» **Problem details**: Among the entries below, which lines include the string "fontSize"? Show each one.

Start of Given records

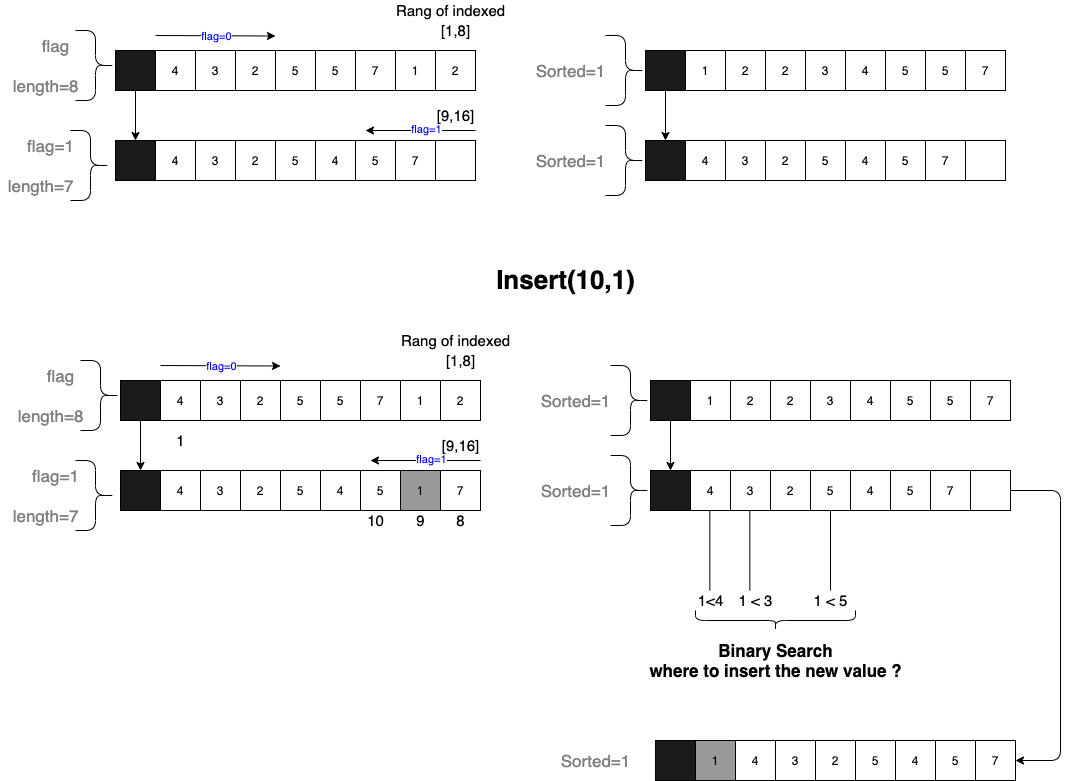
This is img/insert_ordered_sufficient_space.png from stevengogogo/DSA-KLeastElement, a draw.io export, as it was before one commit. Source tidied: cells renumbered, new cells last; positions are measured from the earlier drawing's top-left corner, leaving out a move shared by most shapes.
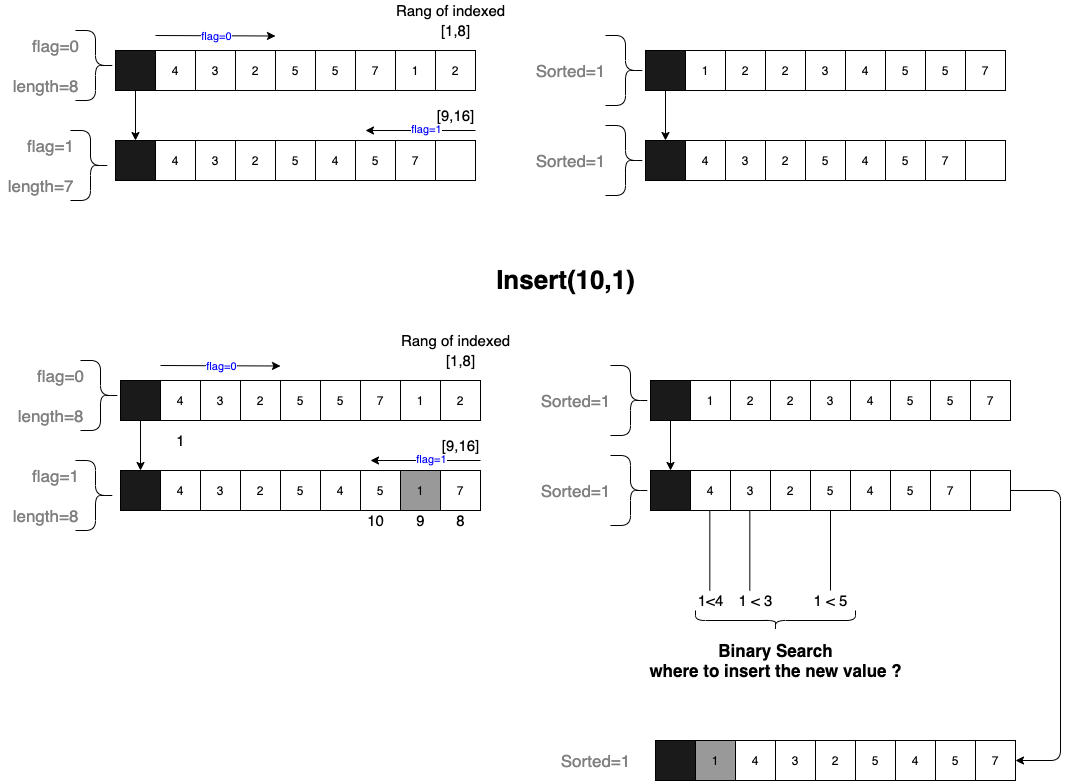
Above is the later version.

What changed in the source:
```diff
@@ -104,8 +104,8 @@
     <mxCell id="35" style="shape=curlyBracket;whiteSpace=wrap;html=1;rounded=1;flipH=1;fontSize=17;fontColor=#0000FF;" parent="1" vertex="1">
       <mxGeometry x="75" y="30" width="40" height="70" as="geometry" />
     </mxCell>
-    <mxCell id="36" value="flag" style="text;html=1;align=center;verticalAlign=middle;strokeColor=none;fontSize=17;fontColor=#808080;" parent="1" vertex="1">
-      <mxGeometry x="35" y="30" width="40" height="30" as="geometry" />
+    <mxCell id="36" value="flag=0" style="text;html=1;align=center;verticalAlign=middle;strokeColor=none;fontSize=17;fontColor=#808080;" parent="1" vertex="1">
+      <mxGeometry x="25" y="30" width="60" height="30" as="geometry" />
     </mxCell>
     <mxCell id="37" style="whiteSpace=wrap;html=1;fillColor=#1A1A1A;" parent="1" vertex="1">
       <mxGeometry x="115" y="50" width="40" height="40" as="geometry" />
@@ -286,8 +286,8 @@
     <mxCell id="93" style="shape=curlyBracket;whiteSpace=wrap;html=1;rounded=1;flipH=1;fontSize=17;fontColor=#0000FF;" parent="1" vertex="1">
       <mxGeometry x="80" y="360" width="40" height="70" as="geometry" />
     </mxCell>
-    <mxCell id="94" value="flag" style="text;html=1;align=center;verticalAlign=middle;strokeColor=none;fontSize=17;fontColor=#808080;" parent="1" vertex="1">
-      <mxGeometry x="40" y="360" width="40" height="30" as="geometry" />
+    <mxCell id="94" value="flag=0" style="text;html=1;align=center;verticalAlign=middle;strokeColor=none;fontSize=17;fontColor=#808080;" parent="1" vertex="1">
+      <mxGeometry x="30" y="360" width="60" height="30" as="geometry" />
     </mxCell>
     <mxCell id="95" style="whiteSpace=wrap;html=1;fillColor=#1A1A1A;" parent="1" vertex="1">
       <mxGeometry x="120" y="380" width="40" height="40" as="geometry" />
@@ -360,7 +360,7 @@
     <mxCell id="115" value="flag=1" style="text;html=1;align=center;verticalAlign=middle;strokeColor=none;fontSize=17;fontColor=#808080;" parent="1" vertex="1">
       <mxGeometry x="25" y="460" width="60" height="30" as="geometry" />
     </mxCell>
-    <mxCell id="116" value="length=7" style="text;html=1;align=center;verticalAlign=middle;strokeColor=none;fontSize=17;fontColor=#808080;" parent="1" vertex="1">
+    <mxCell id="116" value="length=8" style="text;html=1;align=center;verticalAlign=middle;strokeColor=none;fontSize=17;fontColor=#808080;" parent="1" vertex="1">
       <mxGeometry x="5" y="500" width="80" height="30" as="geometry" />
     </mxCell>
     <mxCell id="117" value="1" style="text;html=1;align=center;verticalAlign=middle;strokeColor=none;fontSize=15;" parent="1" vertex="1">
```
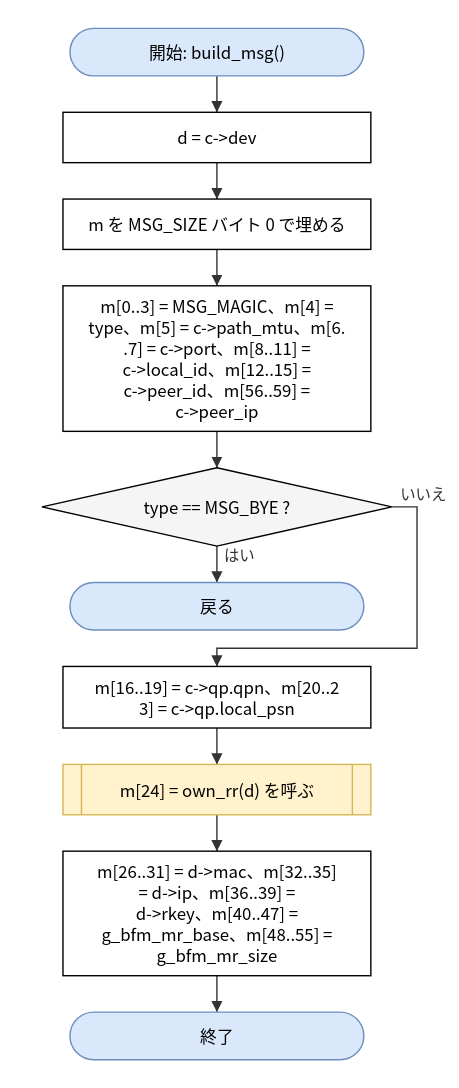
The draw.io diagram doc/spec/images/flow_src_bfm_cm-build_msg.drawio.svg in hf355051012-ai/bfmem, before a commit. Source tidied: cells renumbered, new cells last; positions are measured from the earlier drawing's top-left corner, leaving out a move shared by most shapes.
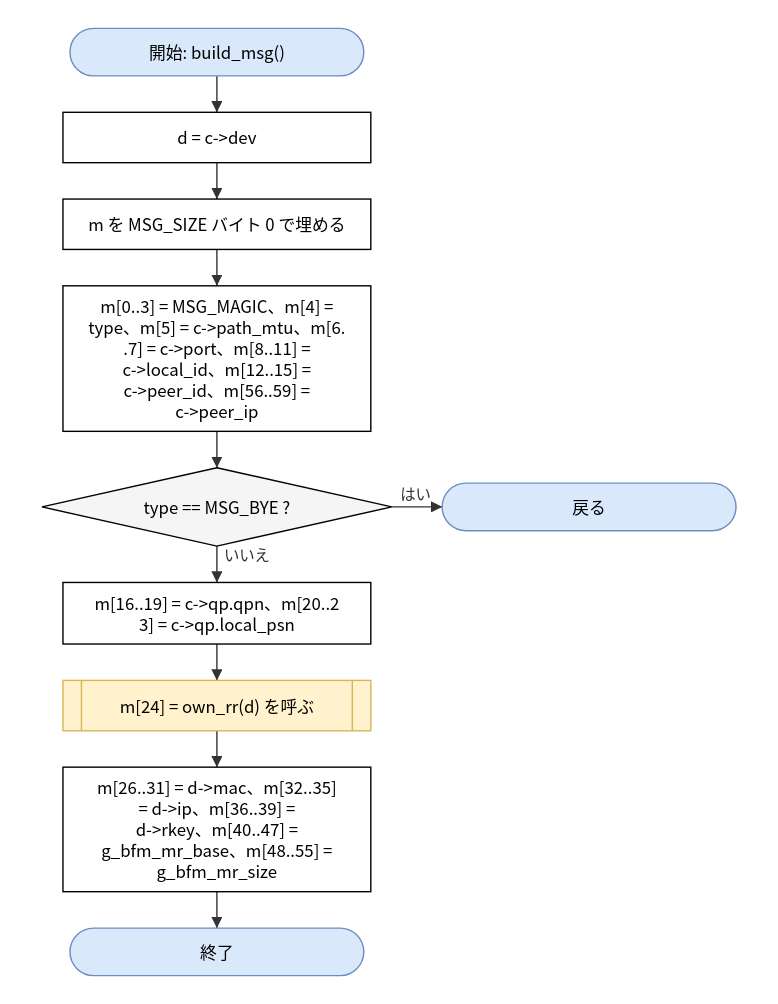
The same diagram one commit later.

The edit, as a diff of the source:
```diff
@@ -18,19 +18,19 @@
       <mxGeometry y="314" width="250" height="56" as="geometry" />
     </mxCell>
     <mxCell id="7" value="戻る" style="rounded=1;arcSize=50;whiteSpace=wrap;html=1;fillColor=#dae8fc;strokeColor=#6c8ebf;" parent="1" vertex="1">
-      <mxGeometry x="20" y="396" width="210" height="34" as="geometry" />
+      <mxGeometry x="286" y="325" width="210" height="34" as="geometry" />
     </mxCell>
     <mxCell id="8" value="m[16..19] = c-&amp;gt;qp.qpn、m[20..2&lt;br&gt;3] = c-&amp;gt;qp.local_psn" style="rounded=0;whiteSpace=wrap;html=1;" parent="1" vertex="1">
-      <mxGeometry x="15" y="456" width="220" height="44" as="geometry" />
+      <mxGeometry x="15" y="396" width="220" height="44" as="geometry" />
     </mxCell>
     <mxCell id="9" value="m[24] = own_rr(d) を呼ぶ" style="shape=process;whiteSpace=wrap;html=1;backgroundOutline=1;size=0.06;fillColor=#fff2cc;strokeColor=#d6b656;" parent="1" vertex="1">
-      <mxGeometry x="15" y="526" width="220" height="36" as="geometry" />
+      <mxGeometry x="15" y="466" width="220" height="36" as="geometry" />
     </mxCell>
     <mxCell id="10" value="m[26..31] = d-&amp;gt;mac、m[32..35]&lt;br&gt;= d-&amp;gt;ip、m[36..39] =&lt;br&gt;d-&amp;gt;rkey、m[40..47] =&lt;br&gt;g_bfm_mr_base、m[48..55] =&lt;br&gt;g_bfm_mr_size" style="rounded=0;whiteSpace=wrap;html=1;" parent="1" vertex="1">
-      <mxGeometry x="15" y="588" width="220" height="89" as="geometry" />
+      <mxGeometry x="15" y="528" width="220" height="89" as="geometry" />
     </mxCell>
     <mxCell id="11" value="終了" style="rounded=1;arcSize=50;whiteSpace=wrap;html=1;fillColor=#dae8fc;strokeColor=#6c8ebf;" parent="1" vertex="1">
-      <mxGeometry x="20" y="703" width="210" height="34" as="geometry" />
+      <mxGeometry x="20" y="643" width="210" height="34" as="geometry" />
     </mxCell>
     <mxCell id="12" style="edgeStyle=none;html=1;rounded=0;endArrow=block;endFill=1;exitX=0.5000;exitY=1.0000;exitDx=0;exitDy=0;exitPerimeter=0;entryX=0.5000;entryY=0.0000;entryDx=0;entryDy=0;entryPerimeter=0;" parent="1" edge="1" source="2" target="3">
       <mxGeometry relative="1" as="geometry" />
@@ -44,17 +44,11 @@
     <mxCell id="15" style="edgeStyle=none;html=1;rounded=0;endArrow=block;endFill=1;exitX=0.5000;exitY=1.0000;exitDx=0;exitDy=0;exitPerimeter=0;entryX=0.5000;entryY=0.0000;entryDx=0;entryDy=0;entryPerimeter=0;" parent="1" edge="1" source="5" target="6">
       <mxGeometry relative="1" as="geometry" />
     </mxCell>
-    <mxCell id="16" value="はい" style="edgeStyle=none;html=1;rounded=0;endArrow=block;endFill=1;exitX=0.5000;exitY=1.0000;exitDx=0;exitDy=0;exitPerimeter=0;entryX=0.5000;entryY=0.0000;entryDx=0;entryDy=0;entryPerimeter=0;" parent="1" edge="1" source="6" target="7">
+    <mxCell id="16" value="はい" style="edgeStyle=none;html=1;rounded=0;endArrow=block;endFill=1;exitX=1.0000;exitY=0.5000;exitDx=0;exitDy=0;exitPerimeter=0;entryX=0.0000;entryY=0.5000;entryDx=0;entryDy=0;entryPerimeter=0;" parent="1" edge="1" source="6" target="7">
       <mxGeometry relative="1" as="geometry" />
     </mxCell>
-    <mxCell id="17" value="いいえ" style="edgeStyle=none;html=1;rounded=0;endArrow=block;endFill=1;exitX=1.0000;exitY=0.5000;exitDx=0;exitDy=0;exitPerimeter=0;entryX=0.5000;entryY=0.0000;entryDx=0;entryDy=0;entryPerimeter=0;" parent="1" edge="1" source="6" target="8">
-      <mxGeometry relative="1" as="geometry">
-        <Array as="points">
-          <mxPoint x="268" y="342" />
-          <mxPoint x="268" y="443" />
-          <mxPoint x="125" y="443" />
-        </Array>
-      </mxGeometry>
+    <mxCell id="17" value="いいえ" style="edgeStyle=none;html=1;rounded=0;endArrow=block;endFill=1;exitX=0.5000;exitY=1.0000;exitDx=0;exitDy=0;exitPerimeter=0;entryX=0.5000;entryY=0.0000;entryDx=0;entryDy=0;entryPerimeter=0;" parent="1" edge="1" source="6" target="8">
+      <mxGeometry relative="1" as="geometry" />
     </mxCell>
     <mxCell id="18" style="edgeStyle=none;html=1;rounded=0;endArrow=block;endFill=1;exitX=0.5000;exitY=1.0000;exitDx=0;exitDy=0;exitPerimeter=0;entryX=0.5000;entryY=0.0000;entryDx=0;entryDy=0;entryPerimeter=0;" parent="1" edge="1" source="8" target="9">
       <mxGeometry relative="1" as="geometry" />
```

End of Given records

» **Written solution**:
     <mxCell id="35" style="shape=curlyBracket;whiteSpace=wrap;html=1;rounded=1;flipH=1;fontSize=17;fontColor=#0000FF;" parent="1" vertex="1">
-    <mxCell id="36" value="flag" style="text;html=1;align=center;verticalAlign=middle;strokeColor=none;fontSize=17;fontColor=#808080;" parent="1" vertex="1">
+    <mxCell id="36" value="flag=0" style="text;html=1;align=center;verticalAlign=middle;strokeColor=none;fontSize=17;fontColor=#808080;" parent="1" vertex="1">
     <mxCell id="93" style="shape=curlyBracket;whiteSpace=wrap;html=1;rounded=1;flipH=1;fontSize=17;fontColor=#0000FF;" parent="1" vertex="1">
-    <mxCell id="94" value="flag" style="text;html=1;align=center;verticalAlign=middle;strokeColor=none;fontSize=17;fontColor=#808080;" parent="1" vertex="1">
+    <mxCell id="94" value="flag=0" style="text;html=1;align=center;verticalAlign=middle;strokeColor=none;fontSize=17;fontColor=#808080;" parent="1" vertex="1">
     <mxCell id="115" value="flag=1" style="text;html=1;align=center;verticalAlign=middle;strokeColor=none;fontSize=17;fontColor=#808080;" parent="1" vertex="1">
-    <mxCell id="116" value="length=7" style="text;html=1;align=center;verticalAlign=middle;strokeColor=none;fontSize=17;fontColor=#808080;" parent="1" vertex="1">
+    <mxCell id="116" value="length=8" style="text;html=1;align=center;verticalAlign=middle;strokeColor=none;fontSize=17;fontColor=#808080;" parent="1" vertex="1">
     <mxCell id="117" value="1" style="text;html=1;align=center;verticalAlign=middle;strokeColor=none;fontSize=15;" parent="1" vertex="1">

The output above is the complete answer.